__TASK ITEM__. Setting pictures aside, output exactly the lines from the start of the records to the line with "grill close up |", that line included.

════

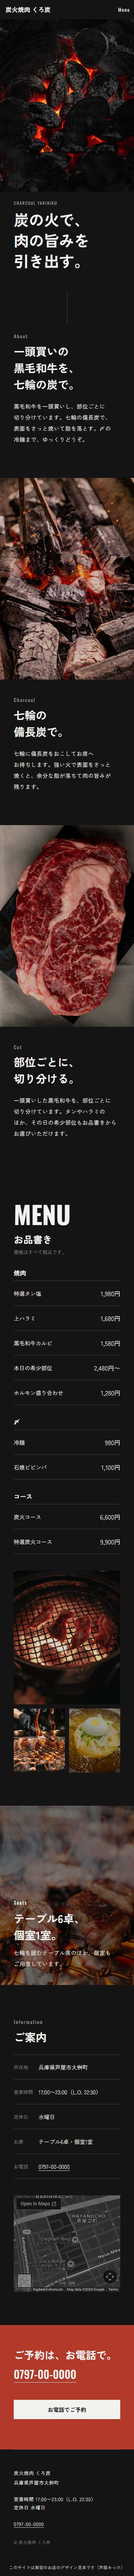
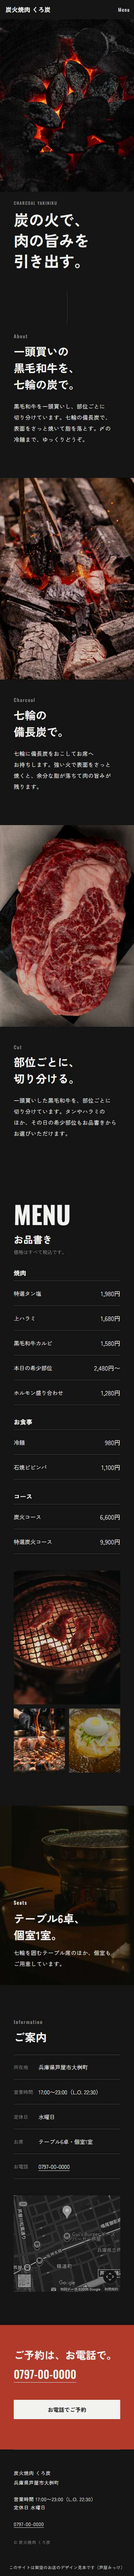
くろ炭：地図の札を消す・Seats の写真を席の写真に・品書きの見出しを「お食事」に（G018）

Changed region(s): [[0.0, 0.6861, 1.0, 0.7797], [0.0923, 0.8421, 0.8923, 0.9044]]

diff --git a/templates/wa-12/SPEC.md b/templates/wa-12/SPEC.md
@@ -162,7 +162,7 @@ G012「炭火焼肉 くろ炭」（架空の焼肉店、七輪の炭火、テー
 | mn1 | 4 左 | 304×380 | 310×388 | 網の上で焼ける肉 | 脂の艶 | yakiniku beef grilling, beef on charcoal grill close up |
 | mn2 | 4 中 | 304×380 | 149×186 | トングで肉を返す手元（顔なし） | 手元のみ・暗い | tongs grilling meat hand, korean bbq tongs close up |
 | mn3 | 4 右 | 304×380 | 149×186 | 冷麺（文字の入らない器） | 暗い地 | naengmyeon cold noodles dark, cold noodles bowl |
-| se1 | 5 全面 | 1440×720 | 390×520 | 焼ける瞬間の煙（横長） | 黒い地に煙 | smoke over grill dark, meat grilling smoke, barbecue smoke black background |
+| se1 | 5 全面 | 1440×720 | 390×520 | 暗めの店内の、無煙ロースターのあるテーブル（横長。G018 で焼ける煙の写真から替えた） | 暗い木の卓に金の光 | yakiniku restaurant table roaster, korean bbq table dark |
 
 合計 7 枠。写真に合わせて品名を変えるときは、焼肉の品としてもっともらしいものだけにする。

════

__OUTPUT BELOW__.
くろ炭：地図の札を消す・Seats の写真を席の写真に・品書きの見出しを「お食事」に（G018）

Changed region(s): [[0.0, 0.6861, 1.0, 0.7797], [0.0923, 0.8421, 0.8923, 0.9044]]

diff --git a/templates/wa-12/SPEC.md b/templates/wa-12/SPEC.md
@@ -162,7 +162,7 @@ G012「炭火焼肉 くろ炭」（架空の焼肉店、七輪の炭火、テー
 | mn1 | 4 左 | 304×380 | 310×388 | 網の上で焼ける肉 | 脂の艶 | yakiniku beef grilling, beef on charcoal grill close up |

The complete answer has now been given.